*** TASK DATA Section Begins ***
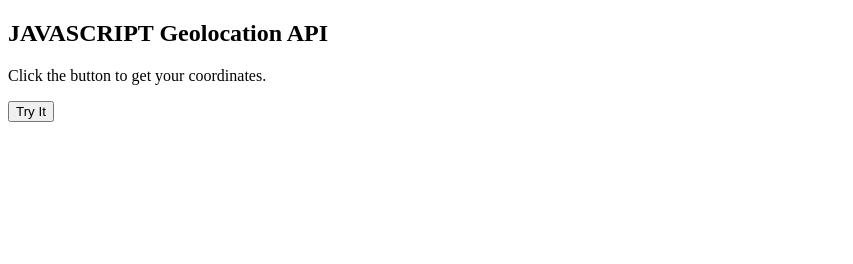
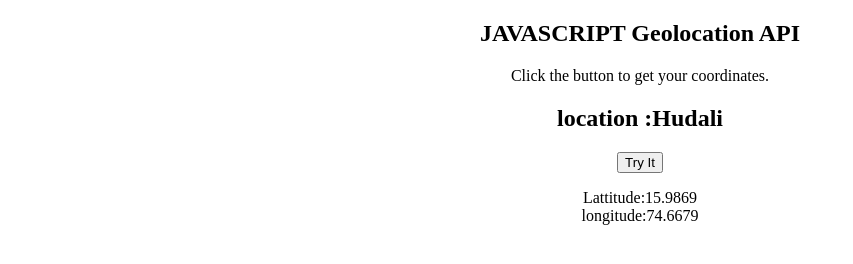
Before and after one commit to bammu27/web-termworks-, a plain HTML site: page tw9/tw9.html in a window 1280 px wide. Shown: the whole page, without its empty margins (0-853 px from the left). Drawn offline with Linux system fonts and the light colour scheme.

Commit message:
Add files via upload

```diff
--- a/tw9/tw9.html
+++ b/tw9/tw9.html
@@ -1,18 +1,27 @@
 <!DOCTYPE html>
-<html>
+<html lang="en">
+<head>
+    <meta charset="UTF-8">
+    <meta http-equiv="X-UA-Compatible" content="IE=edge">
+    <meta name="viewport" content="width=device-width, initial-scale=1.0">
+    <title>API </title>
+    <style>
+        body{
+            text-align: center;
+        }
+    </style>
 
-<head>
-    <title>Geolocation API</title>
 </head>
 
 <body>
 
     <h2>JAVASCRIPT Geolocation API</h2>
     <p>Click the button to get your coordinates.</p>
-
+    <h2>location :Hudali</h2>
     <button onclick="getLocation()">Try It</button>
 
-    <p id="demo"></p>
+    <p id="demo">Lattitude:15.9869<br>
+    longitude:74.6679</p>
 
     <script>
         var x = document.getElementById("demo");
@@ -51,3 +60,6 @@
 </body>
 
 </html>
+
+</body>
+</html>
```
*** TASK DATA Section Ends ***
*** TASK DATA Section Begins ***
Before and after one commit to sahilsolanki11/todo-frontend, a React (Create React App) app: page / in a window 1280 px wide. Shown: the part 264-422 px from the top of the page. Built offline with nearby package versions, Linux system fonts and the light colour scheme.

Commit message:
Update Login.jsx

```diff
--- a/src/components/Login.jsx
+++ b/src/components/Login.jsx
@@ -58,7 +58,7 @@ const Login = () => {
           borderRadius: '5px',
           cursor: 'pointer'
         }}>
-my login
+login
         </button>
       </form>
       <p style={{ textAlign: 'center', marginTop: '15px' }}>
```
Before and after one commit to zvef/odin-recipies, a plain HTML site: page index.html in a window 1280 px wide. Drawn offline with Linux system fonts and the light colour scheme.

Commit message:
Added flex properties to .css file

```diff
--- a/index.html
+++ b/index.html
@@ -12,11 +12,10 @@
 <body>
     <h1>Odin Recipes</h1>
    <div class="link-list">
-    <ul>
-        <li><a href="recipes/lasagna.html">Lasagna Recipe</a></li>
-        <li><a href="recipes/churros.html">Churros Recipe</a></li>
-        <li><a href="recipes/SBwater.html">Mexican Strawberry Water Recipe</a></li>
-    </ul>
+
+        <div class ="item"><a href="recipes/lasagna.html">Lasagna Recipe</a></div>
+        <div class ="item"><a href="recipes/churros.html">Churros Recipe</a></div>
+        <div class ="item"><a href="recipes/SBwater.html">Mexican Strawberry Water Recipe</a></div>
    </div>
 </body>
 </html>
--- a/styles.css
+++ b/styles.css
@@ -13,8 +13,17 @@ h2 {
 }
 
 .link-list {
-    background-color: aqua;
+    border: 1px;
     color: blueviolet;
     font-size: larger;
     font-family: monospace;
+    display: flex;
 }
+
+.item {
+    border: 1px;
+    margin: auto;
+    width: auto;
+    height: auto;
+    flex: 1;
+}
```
*** TASK DATA Section Ends ***
*** TASK DATA Section Begins ***
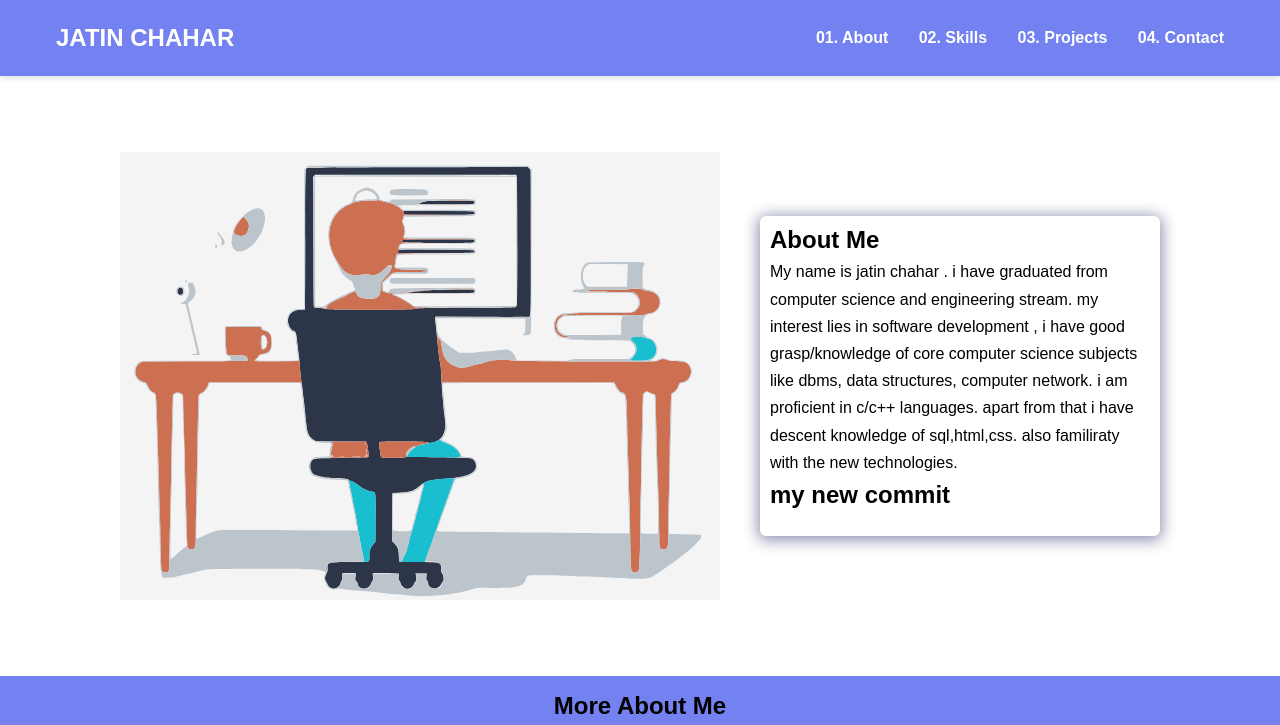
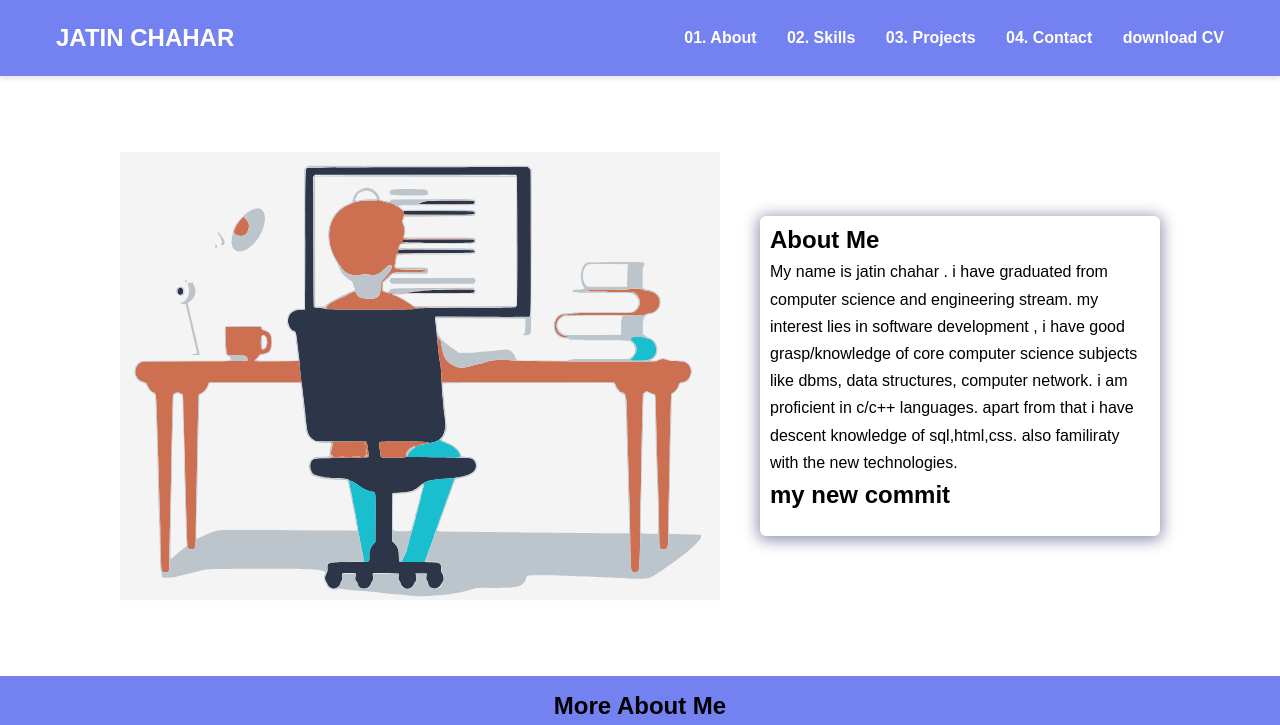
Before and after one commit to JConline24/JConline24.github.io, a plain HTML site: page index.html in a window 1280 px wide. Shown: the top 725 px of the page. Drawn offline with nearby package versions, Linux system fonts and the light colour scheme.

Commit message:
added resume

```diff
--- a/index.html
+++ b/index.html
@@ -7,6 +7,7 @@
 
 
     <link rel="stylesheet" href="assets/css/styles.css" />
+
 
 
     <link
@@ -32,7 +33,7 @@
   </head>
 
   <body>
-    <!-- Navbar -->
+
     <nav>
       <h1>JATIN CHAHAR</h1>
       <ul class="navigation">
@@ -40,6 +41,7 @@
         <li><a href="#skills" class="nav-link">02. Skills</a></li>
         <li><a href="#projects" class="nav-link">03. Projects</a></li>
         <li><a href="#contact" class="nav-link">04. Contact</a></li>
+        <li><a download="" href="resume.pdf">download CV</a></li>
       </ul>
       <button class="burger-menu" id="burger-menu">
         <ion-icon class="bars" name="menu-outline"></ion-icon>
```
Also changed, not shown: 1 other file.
*** TASK DATA Section Ends ***
- **WHAT IS NEEDED**
Scan the records above for the word "href" and return every line where it occurs.

- **EXERCISE ANSWER**
-        <li><a href="recipes/lasagna.html">Lasagna Recipe</a></li>
-        <li><a href="recipes/churros.html">Churros Recipe</a></li>
-        <li><a href="recipes/SBwater.html">Mexican Strawberry Water Recipe</a></li>
+        <div class ="item"><a href="recipes/lasagna.html">Lasagna Recipe</a></div>
+        <div class ="item"><a href="recipes/churros.html">Churros Recipe</a></div>
+        <div class ="item"><a href="recipes/SBwater.html">Mexican Strawberry Water Recipe</a></div>
     <link rel="stylesheet" href="assets/css/styles.css" />
         <li><a href="#skills" class="nav-link">02. Skills</a></li>
         <li><a href="#projects" class="nav-link">03. Projects</a></li>
         <li><a href="#contact" class="nav-link">04. Contact</a></li>
+        <li><a download="" href="resume.pdf">download CV</a></li>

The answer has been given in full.